Policies can be set up to increase with inflation, to cover rises in fees. It is also possible to build in an element of “capital protection,” in case the insured dies much earlier than expected, so that not all the initial premium is lost. They can seem expensive but immediate-needs annuities effectively cap the amount you will spend on care and provide relative security of future funding.
Selling your home if you must go into care is not a foregone conclusion. If you have sufficient income to fund the fees yourself or live with a partner or close relative over 60, your home may not be assessed as part of any means test. Otherwise, if you move into a residential care home, the value of your home will be assessed as capital in any means test and may well need to be sold to pay care home fees. Once your capital falls below £23,250 some, if not all of the fees may be paid by the Local Authority.
If you find that you do end up funding your own residential care, you can at least be consoled that self-funding gives you one key advantage – you usually get to choose which care home you go to. This is often not the case for those whose care is funded by the Local Authority, who will likely be allocated to an establishment according to the Local Authority budget limits, rather than the preferences of the individual.
WILL YOU NEED TO PAY FOR CARE?
The capital limit for social care funding in England and Northern Ireland is £23,250. Owning a home will almost certainly push you over the limit.
YOU MAY NEED TO PAY FOR CARE IF:
You move into a care home. The value of your house may count as eligible capital (see below), together with your savings and investments, depending on your circumstances.
You live on your own and own a property. If you live alone, the value of your house will count as eligible capital if you move into a care home.
You don't qualify for NHS continuing healthcare (see box). If you have more capital than the means-test threshold and don't qualify for NHS care, you'll need to fund your own care.
YOU MAY NOT NEED TO PAY FOR CARE IF:
You receive care in your own home. The value of your house is not counted as capital. Only your savings and investments are assessed (together with your income).

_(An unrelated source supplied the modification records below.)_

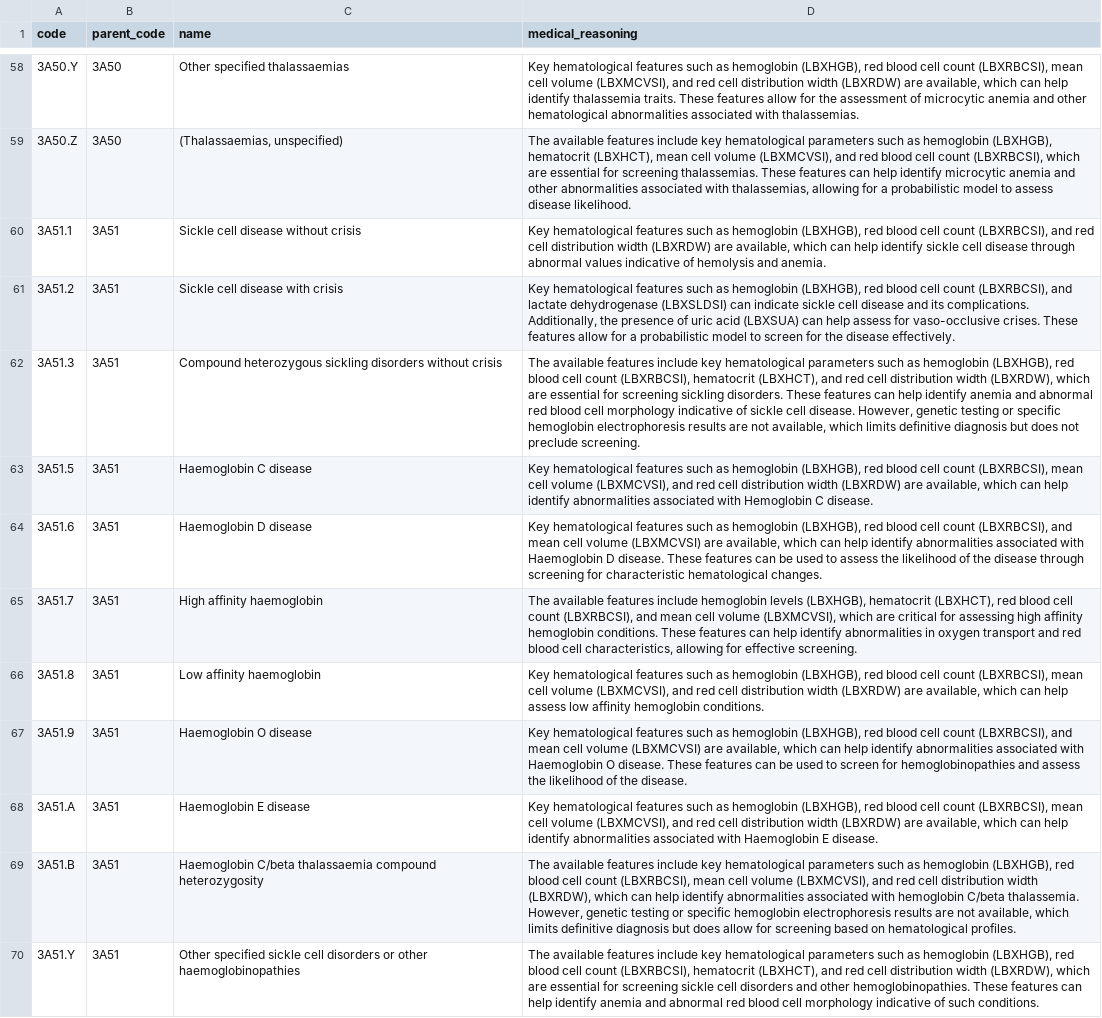
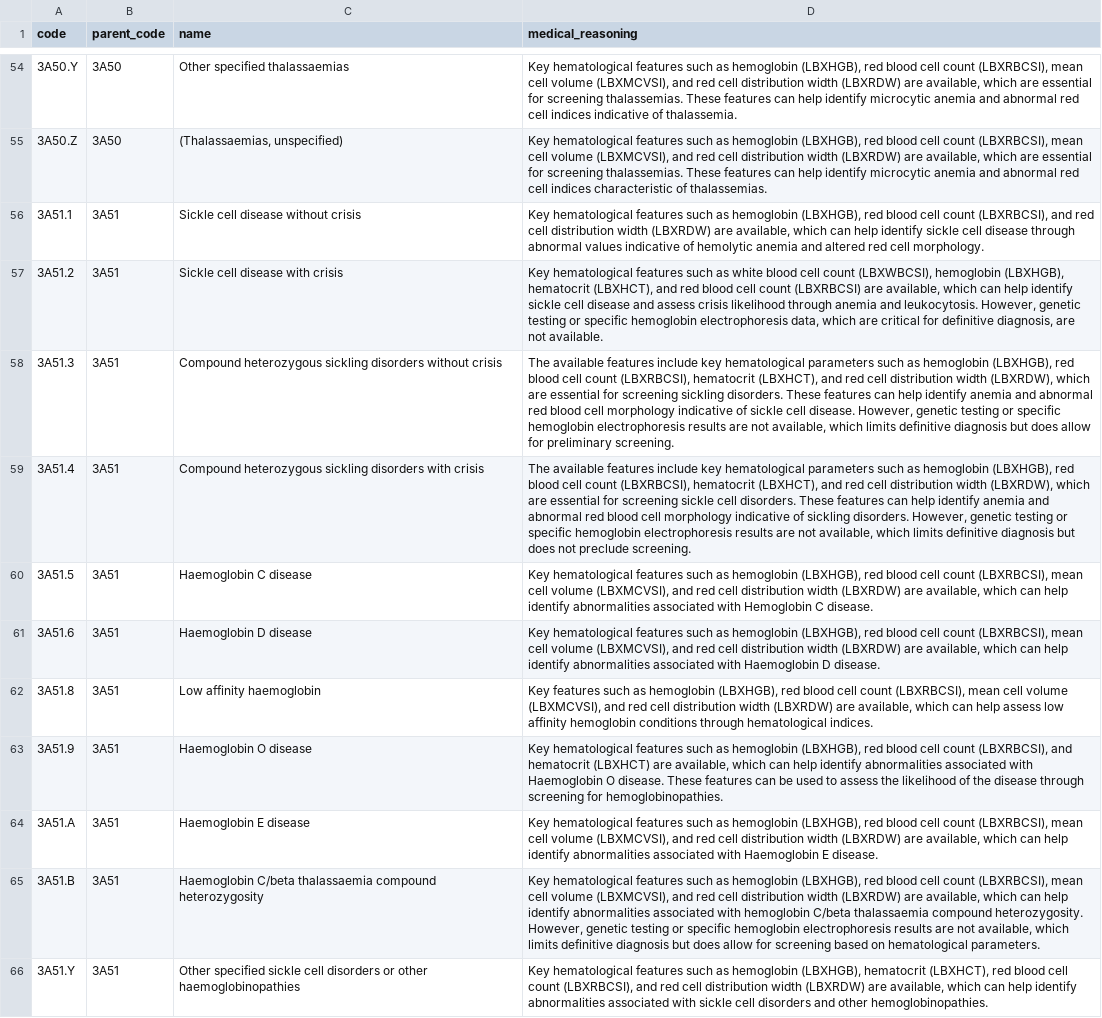
Before and after one commit to dominikgubo/ai-disease-likelyhood-assesment-depending-on-med-params, a CSV file: out/results_possible.csv, drawn as a sheet; only a part is shown, gaps mark what is left out; removed rows and columns are numbered as before the commit, all else as after; the diff covers the shown part only; the diff names each change by its address in the sheet, - before the commit and + after, or states it on an @@ line.

```diff
--- a/out/results_possible.csv
+++ b/out/results_possible.csv
-D54 (medical_reasoning): …available, which can help identify thalassemia traits. These features allow for the assessment of microcytic anemia and other hematological abnormalities associated with thalassemias.
+D54 (medical_reasoning): …available, which are essential for screening thalassemias. These features can help identify microcytic anemia and abnormal red cell indices indicative of thalassemia.
-D55 (medical_reasoning): The available features include key hematological parameters such as hemoglobin (LBXHGB), hematocrit (LBXHCT), mean cell volume (LBXMCVSI), and red blood cell count (LBXRBCSI), which are essential for screening thalassemias. These features can help identify microcytic anemia and other abnormalities associated with thalassemias, allowing for a probabilistic model to assess disease likelihood.
+D55 (medical_reasoning): Key hematological features such as hemoglobin (LBXHGB), red blood cell count (LBXRBCSI), mean cell volume (LBXMCVSI), and red cell distribution width (LBXRDW) are available, which are essential for screening thalassemias. These features can help identify microcytic anemia and abnormal red cell indices characteristic of thalassemias.
-D56 (medical_reasoning): …indicative of hemolysis and anemia.
+D56 (medical_reasoning): …indicative of hemolytic anemia and altered red cell morphology.
-D57 (medical_reasoning): …such as hemoglobin (LBXHGB), red blood cell count (LBXRBCSI), and lactate dehydrogenase (LBXSLDSI) can indicate sickle cell disease and its complications. Additionally, the presence of uric acid (LBXSUA) can help assess for vaso-occlusive crises. These features allow for a probabilistic model to screen for the disease effectively.
+D57 (medical_reasoning): …such as white blood cell count (LBXWBCSI), hemoglobin (LBXHGB), hematocrit (LBXHCT), and red blood cell count (LBXRBCSI) are available, which can help identify sickle cell disease and assess crisis likelihood through anemia and leukocytosis. However, genetic testing or specific hemoglobin electrophoresis data, which are critical for definitive diagnosis, are not available.
-D58 (medical_reasoning): …but does not preclude screening.
+D58 (medical_reasoning): …but does allow for preliminary screening.
+row 59: 3A51.4 | 3A51 | Compound heterozygous sickling disorders with crisis | The available features include key hematological parameters such as hemoglobin (LBXHGB), red blood cell count (LBXRBCSI), hematocrit (LBXHCT), and red cell distribution width (LBXRDW), which are essential for screening sickle cell disorders. These features can help identify anemia and abnormal red blood cell morphology indicative of sickling disorders. However, genetic testing or specific hemoglobin electrophoresis results are not available, which limits definitive diagnosis but does not preclude screening.
-D61 (medical_reasoning): …count (LBXRBCSI), and mean cell volume (LBXMCVSI) are available, which can help identify abnormalities associated with Haemoglobin D disease. These features can be used to assess the likelihood of the disease through screening for characteristic hematological changes.
+D61 (medical_reasoning): …count (LBXRBCSI), mean cell volume (LBXMCVSI), and red cell distribution width (LBXRDW) are available, which can help identify abnormalities associated with Haemoglobin D disease.
-row 65: 3A51.7 | 3A51 | High affinity haemoglobin | The available features include hemoglobin levels (LBXHGB), hematocrit (LBXHCT), red blood cell count (LBXRBCSI), and mean cell volume (LBXMCVSI), which are critical for assessing high affinity hemoglobin conditions. These features can help identify abnormalities in oxygen transport and red blood cell characteristics, allowing for effective screening.
-D62 (medical_reasoning): Key hematological features such as hemoglobin (LBXHGB), red blood cell count (LBXRBCSI), mean cell volume (LBXMCVSI), and red cell distribution width (LBXRDW) are available, which can help assess low affinity hemoglobin conditions.
+D62 (medical_reasoning): Key features such as hemoglobin (LBXHGB), red blood cell count (LBXRBCSI), mean cell volume (LBXMCVSI), and red cell distribution width (LBXRDW) are available, which can help assess low affinity hemoglobin conditions through hematological indices.
-D63 (medical_reasoning): …(LBXRBCSI), and mean cell volume (LBXMCVSI) are available, which can help identify abnormalities associated with Haemoglobin O disease. These features can be used to screen for hemoglobinopathies and assess the likelihood of the disease.
+D63 (medical_reasoning): …(LBXRBCSI), and hematocrit (LBXHCT) are available, which can help identify abnormalities associated with Haemoglobin O disease. These features can be used to assess the likelihood of the disease through screening for hemoglobinopathies.
-D65 (medical_reasoning): The available features include key hematological parameters such as hemoglobin (LBXHGB), red blood cell count (LBXRBCSI), mean cell volume (LBXMCVSI), and red cell distribution width (LBXRDW), which can help identify abnormalities associated with hemoglobin C/beta thalassemia. However, genetic testing or specific hemoglobin electrophoresis results are not available, which limits definitive diagnosis but does allow for screening based on hematological profiles.
+D65 (medical_reasoning): Key hematological features such as hemoglobin (LBXHGB), red blood cell count (LBXRBCSI), mean cell volume (LBXMCVSI), and red cell distribution width (LBXRDW) are available, which can help identify abnormalities associated with hemoglobin C/beta thalassaemia compound heterozygosity. However, genetic testing or specific hemoglobin electrophoresis results are not available, which limits definitive diagnosis but does allow for screening based on hematological parameters.
-D66 (medical_reasoning): The available features include key hematological parameters such as hemoglobin (LBXHGB), red blood cell count (LBXRBCSI), hematocrit (LBXHCT), and red cell distribution width (LBXRDW), which are essential for screening sickle cell disorders and other hemoglobinopathies. These features can help identify anemia and abnormal red blood cell morphology indicative of such conditions.
+D66 (medical_reasoning): Key hematological features such as hemoglobin (LBXHGB), hematocrit (LBXHCT), red blood cell count (LBXRBCSI), and red cell distribution width (LBXRDW) are available, which can help identify abnormalities associated with sickle cell disorders and other hemoglobinopathies.
```
Also changed, not shown: 1 added row, 7 removed rows and 118 edited cells elsewhere in this file, out/results_all.csv, out/results_not_possible.csv, 6 other files.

You live with a partner/relative aged 60 or above. The value of your house will not count as eligible capital if you move into a care home, and your partner or a relative aged 60 or over continues to live in the house.
You qualify for NHS continuing healthcare (see box). If you qualify for continuing NHS healthcare, you don't have to pay for care (at home or in Residential Care), irrespective of your means.